Congress still pressing on "domain name extortion"

The U.S. will extend its contract with ICANN at least through next July 2016, meaning that it will be a year or longer, before the government turns over stewardship of the domain name system to the multi-stakeholder organization that governs the Internet.

“It is clear we need to extend the contract to give the multi-stakeholder community the time it needs to finalize its proposal,” Larry Strickling, the administrator of the National Telecommunications and Information Administration told the House subcommittee on communications and technology Wednesday during a hearing on ICANN oversight.

The U.S. agreed in March 2014 to hand over control of the IANA (Internet Assigned Numbers Authority) contract. Lawmakers, concerned that they have some oversight in the process, have been moving the DOTCOM Act quickly through Congress. The bill gives Congress 30 days to certify the final transition proposal meets the Administration’s criteria and that ICANN has made critical changes to accountability.

Strickling, who returned a few weeks ago from ICANN’s global meeting in Buenos Aires, confirmed earlier reports about the timeline. He told lawmakers he recently asked for a status report from ICANN and give the U.S. a “best guess” for long it will take the organization to finalize the plan once it’s approved.

The three ICANN groups addressing the transition have finished their work, but the plan needs to be consolidated.
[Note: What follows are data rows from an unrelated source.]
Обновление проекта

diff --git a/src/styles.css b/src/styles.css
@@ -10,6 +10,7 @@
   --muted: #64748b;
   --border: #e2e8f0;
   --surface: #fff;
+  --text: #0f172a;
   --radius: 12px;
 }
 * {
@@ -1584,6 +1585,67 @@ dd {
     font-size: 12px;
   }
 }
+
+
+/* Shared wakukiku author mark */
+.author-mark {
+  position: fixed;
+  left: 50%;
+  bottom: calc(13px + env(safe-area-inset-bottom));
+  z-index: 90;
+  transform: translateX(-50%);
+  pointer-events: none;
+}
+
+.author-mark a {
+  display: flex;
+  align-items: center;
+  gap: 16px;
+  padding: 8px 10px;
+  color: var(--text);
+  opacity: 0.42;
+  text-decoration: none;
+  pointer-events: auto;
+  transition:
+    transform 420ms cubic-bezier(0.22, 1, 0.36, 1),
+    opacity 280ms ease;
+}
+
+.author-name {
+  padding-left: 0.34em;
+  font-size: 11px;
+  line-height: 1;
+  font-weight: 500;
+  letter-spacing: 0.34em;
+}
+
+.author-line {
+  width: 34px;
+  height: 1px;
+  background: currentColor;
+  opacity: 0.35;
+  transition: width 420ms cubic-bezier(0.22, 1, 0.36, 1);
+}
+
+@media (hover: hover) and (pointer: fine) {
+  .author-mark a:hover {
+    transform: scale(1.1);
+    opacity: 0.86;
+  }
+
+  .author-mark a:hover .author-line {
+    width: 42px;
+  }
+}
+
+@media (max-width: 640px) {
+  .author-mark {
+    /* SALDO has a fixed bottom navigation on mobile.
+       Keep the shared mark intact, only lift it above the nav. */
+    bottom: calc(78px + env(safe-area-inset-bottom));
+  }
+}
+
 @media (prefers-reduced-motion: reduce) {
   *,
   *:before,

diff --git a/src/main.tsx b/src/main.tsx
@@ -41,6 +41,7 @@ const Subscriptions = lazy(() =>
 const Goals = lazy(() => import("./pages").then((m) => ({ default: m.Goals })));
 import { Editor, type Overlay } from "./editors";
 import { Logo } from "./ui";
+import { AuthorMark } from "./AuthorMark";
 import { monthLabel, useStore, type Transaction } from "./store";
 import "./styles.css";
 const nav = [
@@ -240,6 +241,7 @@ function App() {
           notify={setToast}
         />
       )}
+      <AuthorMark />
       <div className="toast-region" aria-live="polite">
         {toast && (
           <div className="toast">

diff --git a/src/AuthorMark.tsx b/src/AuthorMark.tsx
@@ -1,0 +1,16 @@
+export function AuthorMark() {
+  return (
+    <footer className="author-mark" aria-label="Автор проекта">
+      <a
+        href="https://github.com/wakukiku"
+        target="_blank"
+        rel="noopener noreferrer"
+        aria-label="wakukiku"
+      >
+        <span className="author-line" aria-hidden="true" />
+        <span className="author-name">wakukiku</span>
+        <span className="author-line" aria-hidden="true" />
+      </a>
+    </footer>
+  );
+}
Fadi Chehade, the outgoing president of ICANN, said he expects that to happen in October, when ICANN holds its next meeting in Dublin.

“We need to slow down and get this right,” Chehade told lawmakers. “We won’t move forward until things are in place, so we aren’t leaving ICANN with any loopholes in accountability,” he added.

Several lawmakers, including Reps. Marsha Blackburn (R-Tenn.) and Bob Latta (R-Ohio) raised accountability-related concerns with ICANN’s Chehade, including what the organization might be able to do about IP infringement, fraud, and top level domains like dot-sucks, which is charging exorbitant rates to brands who might want to protect their trademark.

“Is there more ICANN can do to avoid extortion of top level domains,” Rep. Bob Latta (R-Ohio) asked, referring to dot-sucks.

Chehade said ICANN can only do what the organization has asked it to do, which is to enforce contracts. “We’re an administrator,” he told Latta.

“If we receive complaints as we did with that TLD, we act on those complaints. We asked authority in that country [Cayman Islands] to ask for guidance. We are watching those TLD operators especially those we see complaints about. If the community wishes to change what they asked us to enforce, we can move policy bottom up that can change what we are able to enforce. We can’t regulate,” Chehade said.